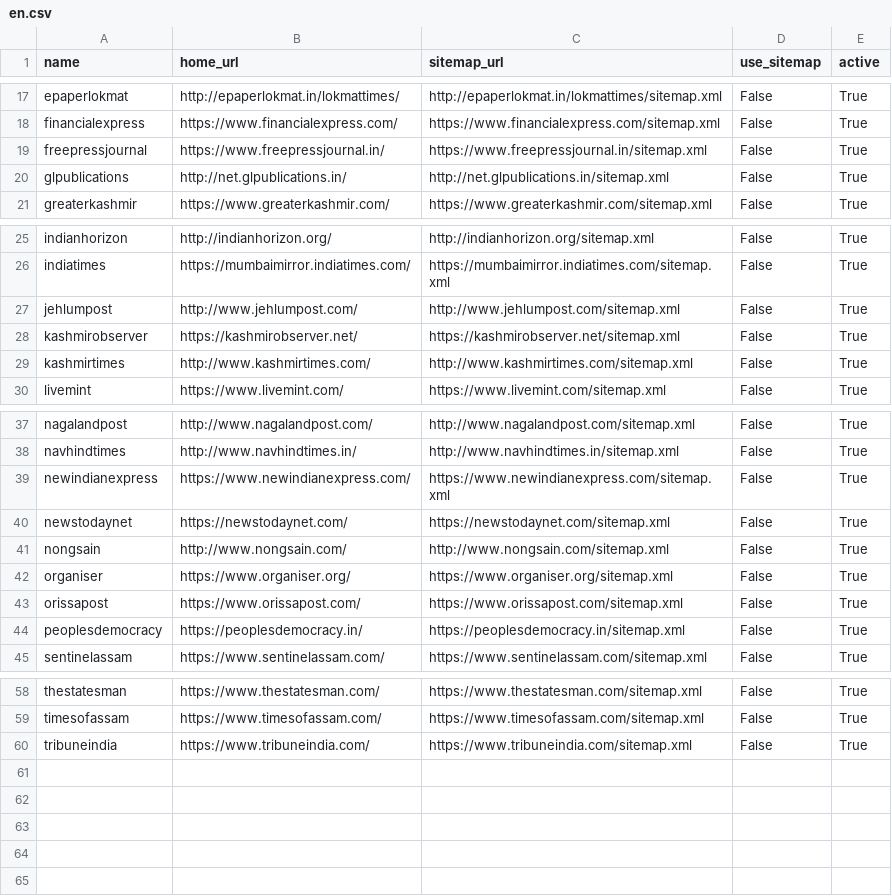
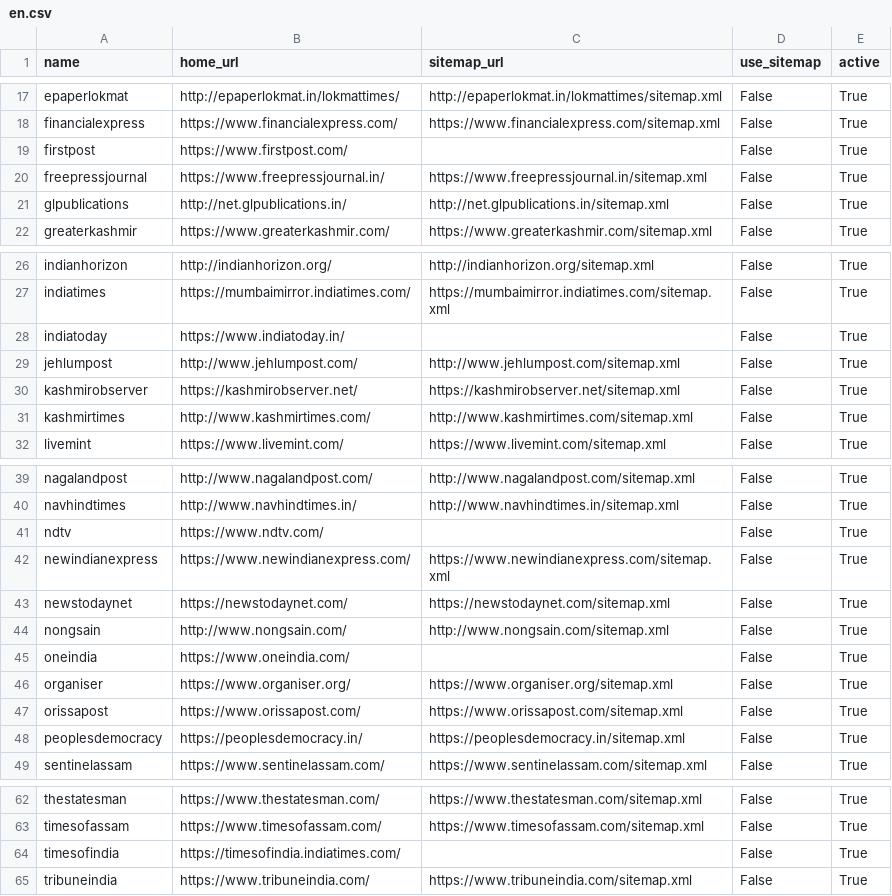
Before and after one commit to divkakwani/webcorpus, a CSV file: sources/en.csv, drawn as a sheet; only a part is shown, gaps mark what is left out.

Commit message:
add more english news sources

```diff
--- a/sources/en.csv
+++ b/sources/en.csv
@@ -18,2 +18,3 @@ epaperlokmat,http://epaperlokmat.in/lokmattimes/,http://epaperlokmat.in/lokmatti
 financialexpress,https://www.financialexpress.com/,https://www.financialexpress.com/sitemap.xml,False,True
+firstpost,https://www.firstpost.com/,,False,True
 freepressjournal,https://www.freepressjournal.in/,https://www.freepressjournal.in/sitemap.xml,False,True
@@ -26,2 +27,3 @@ indianhorizon,http://indianhorizon.org/,http://indianhorizon.org/sitemap.xml,Fal
 indiatimes,https://mumbaimirror.indiatimes.com/,https://mumbaimirror.indiatimes.com/sitemap.xml,False,True
+indiatoday,https://www.indiatoday.in/,,False,True
 jehlumpost,http://www.jehlumpost.com/,http://www.jehlumpost.com/sitemap.xml,False,True
@@ -38,2 +40,3 @@ nagalandpost,http://www.nagalandpost.com/,http://www.nagalandpost.com/sitemap.xm
 navhindtimes,http://www.navhindtimes.in/,http://www.navhindtimes.in/sitemap.xml,False,True
+ndtv,https://www.ndtv.com/,,False,True
 newindianexpress,https://www.newindianexpress.com/,https://www.newindianexpress.com/sitemap.xml,False,True
@@ -41,2 +44,3 @@ newstodaynet,https://newstodaynet.com/,https://newstodaynet.com/sitemap.xml,Fals
 nongsain,http://www.nongsain.com/,http://www.nongsain.com/sitemap.xml,False,True
+oneindia,https://www.oneindia.com/,,False,True
 organiser,https://www.organiser.org/,https://www.organiser.org/sitemap.xml,False,True
@@ -59,2 +63,3 @@ thestatesman,https://www.thestatesman.com/,https://www.thestatesman.com/sitemap.
 timesofassam,https://www.timesofassam.com/,https://www.timesofassam.com/sitemap.xml,False,True
+timesofindia,https://timesofindia.indiatimes.com/,,False,True
 tribuneindia,https://www.tribuneindia.com/,https://www.tribuneindia.com/sitemap.xml,False,True
```
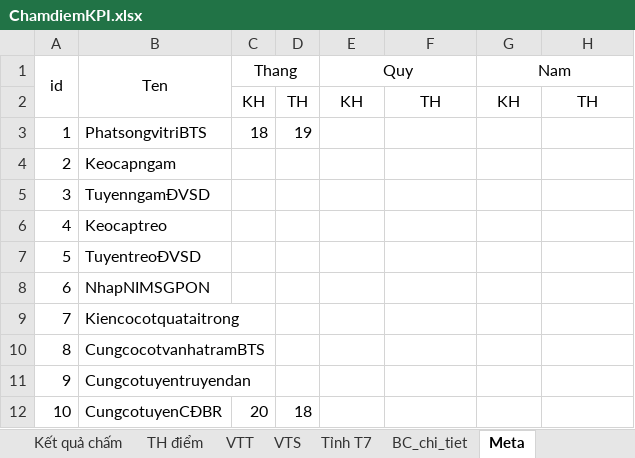
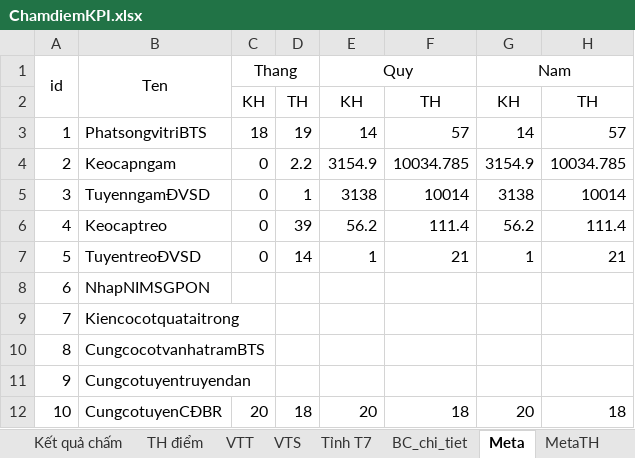
Before and after one commit to Xuanduc94/VRA, an Excel workbook: Files/ChamdiemKPI.xlsx, sheet Meta, drawn as a sheet; only a part is shown; values as stored, in another font and other column widths than the file's, no borders; the diff covers the shown part only; the diff names each change by its address in the sheet, - before the commit and + after, or states it on an @@ line.

```diff
--- a/Files/ChamdiemKPI.xlsx (sheet Meta)
+++ b/Files/ChamdiemKPI.xlsx (sheet Meta)
+sheet tab: MetaTH
-E3 (Quy): (empty)
+E3 (Quy): 14
-F3: (empty)
+F3: 57
-G3 (Nam): (empty)
+G3 (Nam): 14
-H3: (empty)
+H3: 57
-C4:C7 (Thang): (empty)
+C4:C7 (Thang): 0
-D4: (empty)
+D4: 2.2
-E4 (Quy): (empty)
+E4 (Quy): 3154.9
-F4: (empty)
+F4: 10034.785
-G4 (Nam): (empty)
+G4 (Nam): 3154.9
-H4: (empty)
+H4: 10034.785
-D5: (empty)
+D5: 1
-E5 (Quy): (empty)
+E5 (Quy): 3138
-F5: (empty)
+F5: 10014
-G5 (Nam): (empty)
+G5 (Nam): 3138
-H5: (empty)
+H5: 10014
-D6: (empty)
+D6: 39
-E6 (Quy): (empty)
+E6 (Quy): 56.2
-F6: (empty)
+F6: 111.4
-G6 (Nam): (empty)
+G6 (Nam): 56.2
-H6: (empty)
+H6: 111.4
-D7: (empty)
+D7: 14
-E7 (Quy): (empty)
+E7 (Quy): 1
-F7: (empty)
+F7: 21
-G7 (Nam): (empty)
+G7 (Nam): 1
-H7: (empty)
+H7: 21
-E12 (Quy): (empty)
+E12 (Quy): 20
-F12: (empty)
+F12: 18
-G12 (Nam): (empty)
+G12 (Nam): 20
-H12: (empty)
+H12: 18
```
Also changed, not shown: 42 edited cells elsewhere in this sheet, sheet BC_chi_tiet, sheet VTT, sheet Kết quả chấm, sheet VTS, sheet Tỉnh T7, sheet TH điểm, 13 other files.
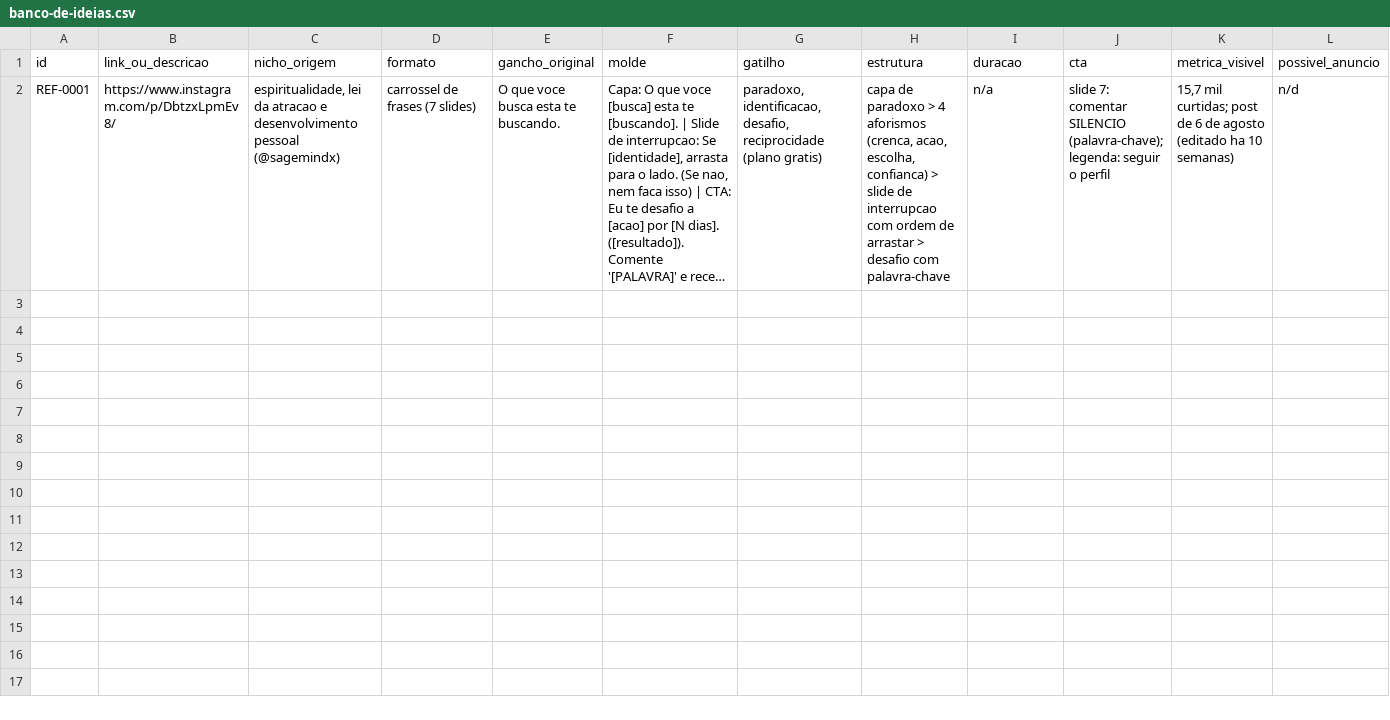
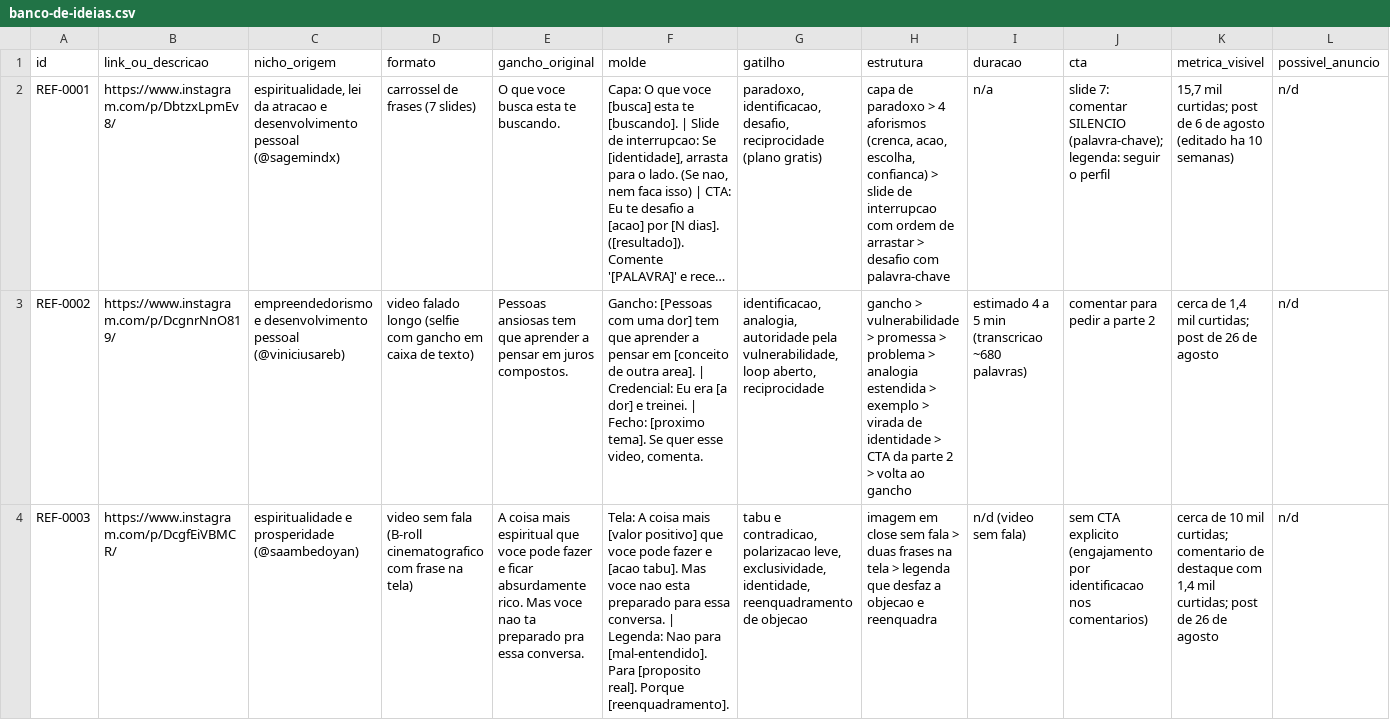
Before and after one commit to queridagratidao/recria-clientes, a CSV file: inteligencia-conteudo/banco-de-ideias.csv, drawn as a sheet; only a part is shown; long unchanged cells end in …; rows hold the shown columns only; the diff names each change by its address in the sheet, - before the commit and + after, or states it on an @@ line.

```diff
--- a/inteligencia-conteudo/banco-de-ideias.csv
+++ b/inteligencia-conteudo/banco-de-ideias.csv
+row 3: REF-0002 | https://www.instagram.com/p/DcgnrNnO819/ | empreendedorismo e desenvolvimento pessoal (@viniciusareb) | video falado longo (selfie com gancho em caixa de texto) | Pessoas ansiosas tem que aprender a pensar em juros compostos. | Gancho: [Pessoas com uma dor] tem que aprender a pensar em [conceito de outra area]. | Credencial: Eu era [a dor] e treinei. | Fecho: [proximo tema]. Se quer esse video, comenta. | identificacao, analogia, autoridade pela vulnerabilidade, loop aberto, reciprocidade | gancho > vulnerabilidade > promessa > problema > analogia estendida > exemplo > virada de identidade > CTA da parte 2 > volta ao gancho | estimado 4 a 5 min (transcricao ~680 palavras) | comentar para pedir a parte 2 | cerca de 1,4 mil curtidas; post de 26 de agosto | n/d
+row 4: REF-0003 | https://www.instagram.com/p/DcgfEiVBMCR/ | espiritualidade e prosperidade (@saambedoyan) | video sem fala (B-roll cinematografico com frase na tela) | A coisa mais espiritual que voce pode fazer e ficar absurdamente rico. Mas voce nao ta preparado pra essa conversa. | Tela: A coisa mais [valor positivo] que voce pode fazer e [acao tabu]. Mas voce nao esta preparado para essa conversa. | Legenda: Nao para [mal-entendido]. Para [proposito real]. Porque [reenquadramento]. | tabu e contradicao, polarizacao leve, exclusividade, identidade, reenquadramento de objecao | imagem em close sem fala > duas frases na tela > legenda que desfaz a objecao e reenquadra | n/d (video sem fala) | sem CTA explicito (engajamento por identificacao nos comentarios) | cerca de 10 mil curtidas; comentario de destaque com 1,4 mil curtidas; post de 26 de agosto | n/d
```
Also changed, not shown: 5 other files.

Requirement:
Every entry above is to be repeated word for word, with all pictures omitted.

Result below:
Before and after one commit to divkakwani/webcorpus, a CSV file: sources/en.csv, drawn as a sheet; only a part is shown, gaps mark what is left out.

Commit message:
add more english news sources

```diff
--- a/sources/en.csv
+++ b/sources/en.csv
@@ -18,2 +18,3 @@ epaperlokmat,http://epaperlokmat.in/lokmattimes/,http://epaperlokmat.in/lokmatti
 financialexpress,https://www.financialexpress.com/,https://www.financialexpress.com/sitemap.xml,False,True
+firstpost,https://www.firstpost.com/,,False,True
 freepressjournal,https://www.freepressjournal.in/,https://www.freepressjournal.in/sitemap.xml,False,True
@@ -26,2 +27,3 @@ indianhorizon,http://indianhorizon.org/,http://indianhorizon.org/sitemap.xml,Fal
 indiatimes,https://mumbaimirror.indiatimes.com/,https://mumbaimirror.indiatimes.com/sitemap.xml,False,True
+indiatoday,https://www.indiatoday.in/,,False,True
 jehlumpost,http://www.jehlumpost.com/,http://www.jehlumpost.com/sitemap.xml,False,True
@@ -38,2 +40,3 @@ nagalandpost,http://www.nagalandpost.com/,http://www.nagalandpost.com/sitemap.xm
 navhindtimes,http://www.navhindtimes.in/,http://www.navhindtimes.in/sitemap.xml,False,True
+ndtv,https://www.ndtv.com/,,False,True
 newindianexpress,https://www.newindianexpress.com/,https://www.newindianexpress.com/sitemap.xml,False,True
@@ -41,2 +44,3 @@ newstodaynet,https://newstodaynet.com/,https://newstodaynet.com/sitemap.xml,Fals
 nongsain,http://www.nongsain.com/,http://www.nongsain.com/sitemap.xml,False,True
+oneindia,https://www.oneindia.com/,,False,True
 organiser,https://www.organiser.org/,https://www.organiser.org/sitemap.xml,False,True
@@ -59,2 +63,3 @@ thestatesman,https://www.thestatesman.com/,https://www.thestatesman.com/sitemap.
 timesofassam,https://www.timesofassam.com/,https://www.timesofassam.com/sitemap.xml,False,True
+timesofindia,https://timesofindia.indiatimes.com/,,False,True
 tribuneindia,https://www.tribuneindia.com/,https://www.tribuneindia.com/sitemap.xml,False,True
```
Before and after one commit to Xuanduc94/VRA, an Excel workbook: Files/ChamdiemKPI.xlsx, sheet Meta, drawn as a sheet; only a part is shown; values as stored, in another font and other column widths than the file's, no borders; the diff covers the shown part only; the diff names each change by its address in the sheet, - before the commit and + after, or states it on an @@ line.

```diff
--- a/Files/ChamdiemKPI.xlsx (sheet Meta)
+++ b/Files/ChamdiemKPI.xlsx (sheet Meta)
+sheet tab: MetaTH
-E3 (Quy): (empty)
+E3 (Quy): 14
-F3: (empty)
+F3: 57
-G3 (Nam): (empty)
+G3 (Nam): 14
-H3: (empty)
+H3: 57
-C4:C7 (Thang): (empty)
+C4:C7 (Thang): 0
-D4: (empty)
+D4: 2.2
-E4 (Quy): (empty)
+E4 (Quy): 3154.9
-F4: (empty)
+F4: 10034.785
-G4 (Nam): (empty)
+G4 (Nam): 3154.9
-H4: (empty)
+H4: 10034.785
-D5: (empty)
+D5: 1
-E5 (Quy): (empty)
+E5 (Quy): 3138
-F5: (empty)
+F5: 10014
-G5 (Nam): (empty)
+G5 (Nam): 3138
-H5: (empty)
+H5: 10014
-D6: (empty)
+D6: 39
-E6 (Quy): (empty)
+E6 (Quy): 56.2
-F6: (empty)
+F6: 111.4
-G6 (Nam): (empty)
+G6 (Nam): 56.2
-H6: (empty)
+H6: 111.4
-D7: (empty)
+D7: 14
-E7 (Quy): (empty)
+E7 (Quy): 1
-F7: (empty)
+F7: 21
-G7 (Nam): (empty)
+G7 (Nam): 1
-H7: (empty)
+H7: 21
-E12 (Quy): (empty)
+E12 (Quy): 20
-F12: (empty)
+F12: 18
-G12 (Nam): (empty)
+G12 (Nam): 20
-H12: (empty)
+H12: 18
```
Also changed, not shown: 42 edited cells elsewhere in this sheet, sheet BC_chi_tiet, sheet VTT, sheet Kết quả chấm, sheet VTS, sheet Tỉnh T7, sheet TH điểm, 13 other files.
Before and after one commit to queridagratidao/recria-clientes, a CSV file: inteligencia-conteudo/banco-de-ideias.csv, drawn as a sheet; only a part is shown; long unchanged cells end in …; rows hold the shown columns only; the diff names each change by its address in the sheet, - before the commit and + after, or states it on an @@ line.

```diff
--- a/inteligencia-conteudo/banco-de-ideias.csv
+++ b/inteligencia-conteudo/banco-de-ideias.csv
+row 3: REF-0002 | https://www.instagram.com/p/DcgnrNnO819/ | empreendedorismo e desenvolvimento pessoal (@viniciusareb) | video falado longo (selfie com gancho em caixa de texto) | Pessoas ansiosas tem que aprender a pensar em juros compostos. | Gancho: [Pessoas com uma dor] tem que aprender a pensar em [conceito de outra area]. | Credencial: Eu era [a dor] e treinei. | Fecho: [proximo tema]. Se quer esse video, comenta. | identificacao, analogia, autoridade pela vulnerabilidade, loop aberto, reciprocidade | gancho > vulnerabilidade > promessa > problema > analogia estendida > exemplo > virada de identidade > CTA da parte 2 > volta ao gancho | estimado 4 a 5 min (transcricao ~680 palavras) | comentar para pedir a parte 2 | cerca de 1,4 mil curtidas; post de 26 de agosto | n/d
+row 4: REF-0003 | https://www.instagram.com/p/DcgfEiVBMCR/ | espiritualidade e prosperidade (@saambedoyan) | video sem fala (B-roll cinematografico com frase na tela) | A coisa mais espiritual que voce pode fazer e ficar absurdamente rico. Mas voce nao ta preparado pra essa conversa. | Tela: A coisa mais [valor positivo] que voce pode fazer e [acao tabu]. Mas voce nao esta preparado para essa conversa. | Legenda: Nao para [mal-entendido]. Para [proposito real]. Porque [reenquadramento]. | tabu e contradicao, polarizacao leve, exclusividade, identidade, reenquadramento de objecao | imagem em close sem fala > duas frases na tela > legenda que desfaz a objecao e reenquadra | n/d (video sem fala) | sem CTA explicito (engajamento por identificacao nos comentarios) | cerca de 10 mil curtidas; comentario de destaque com 1,4 mil curtidas; post de 26 de agosto | n/d
```
Also changed, not shown: 5 other files.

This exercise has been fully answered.